TASK DETAILS: Look through the records below for the word "素材包声明". Report how many lines have it, and only that number.

SUPPLIED DATA:
────────────────────
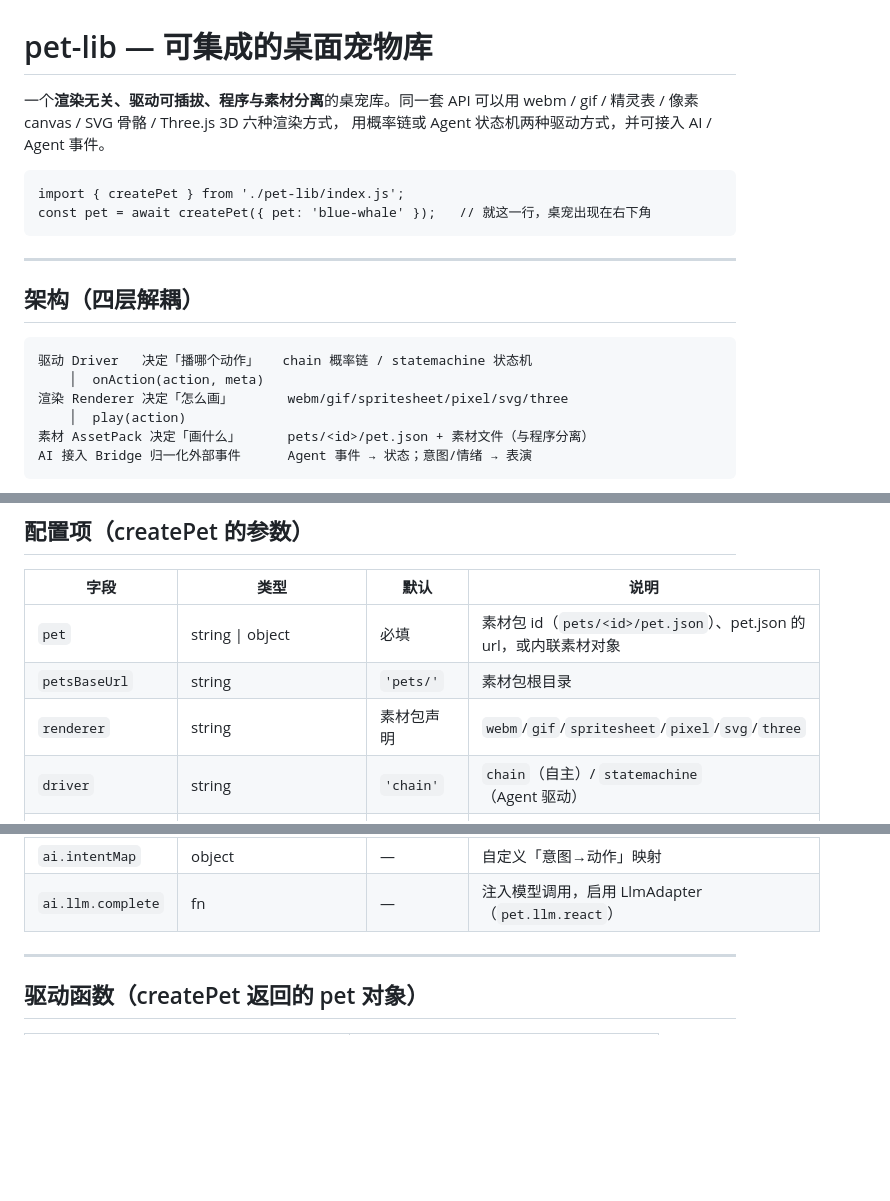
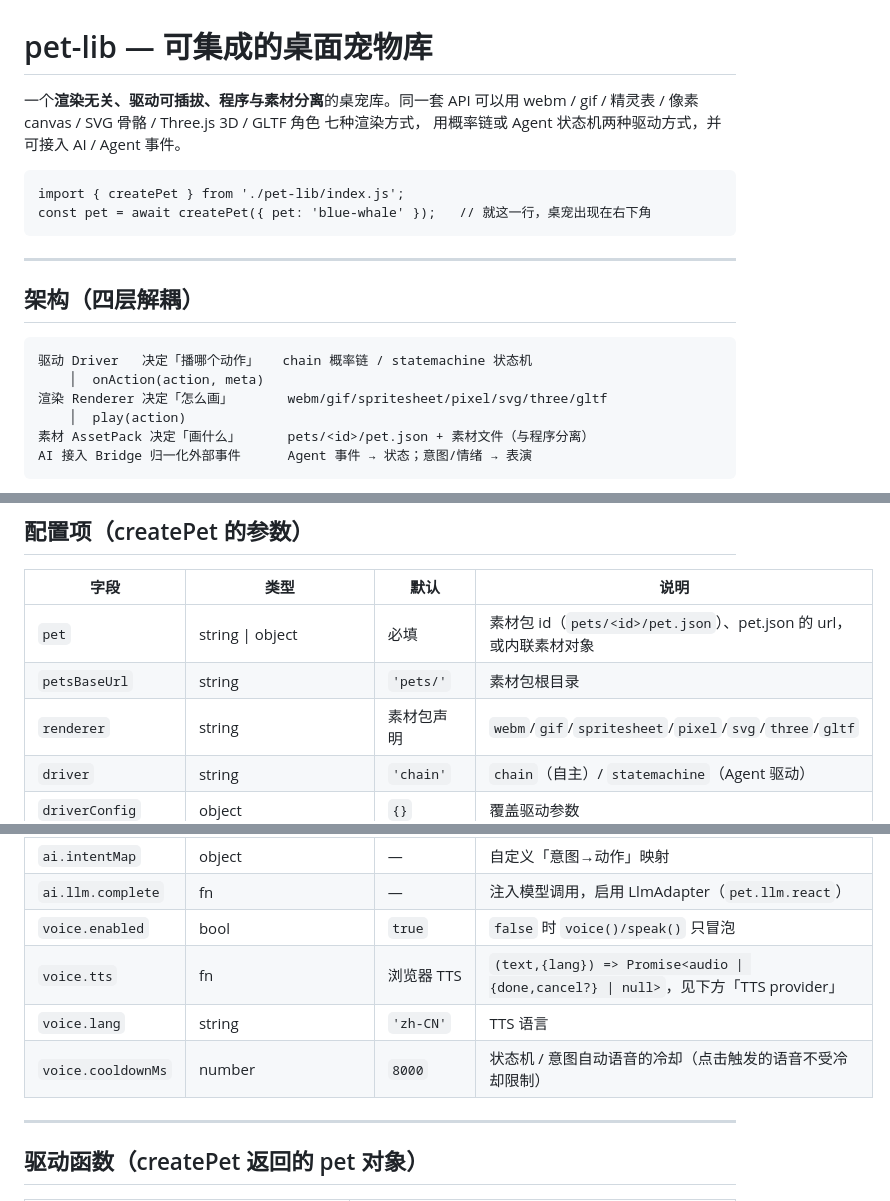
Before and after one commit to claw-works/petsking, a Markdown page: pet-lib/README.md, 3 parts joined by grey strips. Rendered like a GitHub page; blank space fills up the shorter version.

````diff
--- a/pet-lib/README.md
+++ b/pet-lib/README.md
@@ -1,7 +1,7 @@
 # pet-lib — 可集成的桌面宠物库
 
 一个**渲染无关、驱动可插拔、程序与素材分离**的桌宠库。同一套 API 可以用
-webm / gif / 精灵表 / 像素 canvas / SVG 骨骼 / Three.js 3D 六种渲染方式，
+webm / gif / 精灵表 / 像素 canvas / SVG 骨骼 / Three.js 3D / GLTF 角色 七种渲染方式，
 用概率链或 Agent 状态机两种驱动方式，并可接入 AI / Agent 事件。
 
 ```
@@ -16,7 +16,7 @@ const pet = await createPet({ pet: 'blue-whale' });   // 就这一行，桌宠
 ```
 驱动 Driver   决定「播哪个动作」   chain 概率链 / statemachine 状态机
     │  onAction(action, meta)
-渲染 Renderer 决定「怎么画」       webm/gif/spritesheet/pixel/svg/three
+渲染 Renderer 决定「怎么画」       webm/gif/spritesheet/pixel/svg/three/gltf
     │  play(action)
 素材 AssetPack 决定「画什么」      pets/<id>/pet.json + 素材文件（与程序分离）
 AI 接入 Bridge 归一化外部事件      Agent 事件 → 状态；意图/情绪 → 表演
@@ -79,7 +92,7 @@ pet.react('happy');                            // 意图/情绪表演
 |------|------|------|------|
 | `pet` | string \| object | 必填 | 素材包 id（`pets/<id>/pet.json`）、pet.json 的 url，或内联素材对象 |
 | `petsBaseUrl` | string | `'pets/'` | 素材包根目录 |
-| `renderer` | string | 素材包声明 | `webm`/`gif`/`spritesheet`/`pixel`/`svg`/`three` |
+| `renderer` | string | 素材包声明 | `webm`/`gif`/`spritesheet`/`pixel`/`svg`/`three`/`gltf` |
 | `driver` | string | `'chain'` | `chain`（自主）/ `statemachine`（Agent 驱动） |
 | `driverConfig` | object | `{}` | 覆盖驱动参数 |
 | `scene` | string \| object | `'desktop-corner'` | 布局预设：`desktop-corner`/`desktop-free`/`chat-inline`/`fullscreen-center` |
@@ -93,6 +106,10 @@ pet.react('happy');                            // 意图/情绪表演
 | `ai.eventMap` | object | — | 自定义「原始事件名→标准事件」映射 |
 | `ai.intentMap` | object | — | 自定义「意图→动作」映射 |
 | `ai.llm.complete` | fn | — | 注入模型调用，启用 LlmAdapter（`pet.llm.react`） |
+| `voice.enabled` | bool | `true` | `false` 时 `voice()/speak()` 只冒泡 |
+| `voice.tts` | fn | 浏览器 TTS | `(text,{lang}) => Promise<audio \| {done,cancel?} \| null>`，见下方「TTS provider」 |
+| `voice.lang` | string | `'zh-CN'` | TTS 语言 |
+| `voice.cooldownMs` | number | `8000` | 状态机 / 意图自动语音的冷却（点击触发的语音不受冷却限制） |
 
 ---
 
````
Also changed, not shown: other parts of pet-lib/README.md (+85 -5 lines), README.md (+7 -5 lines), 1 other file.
────────────────────
RESPONSE BELOW: 2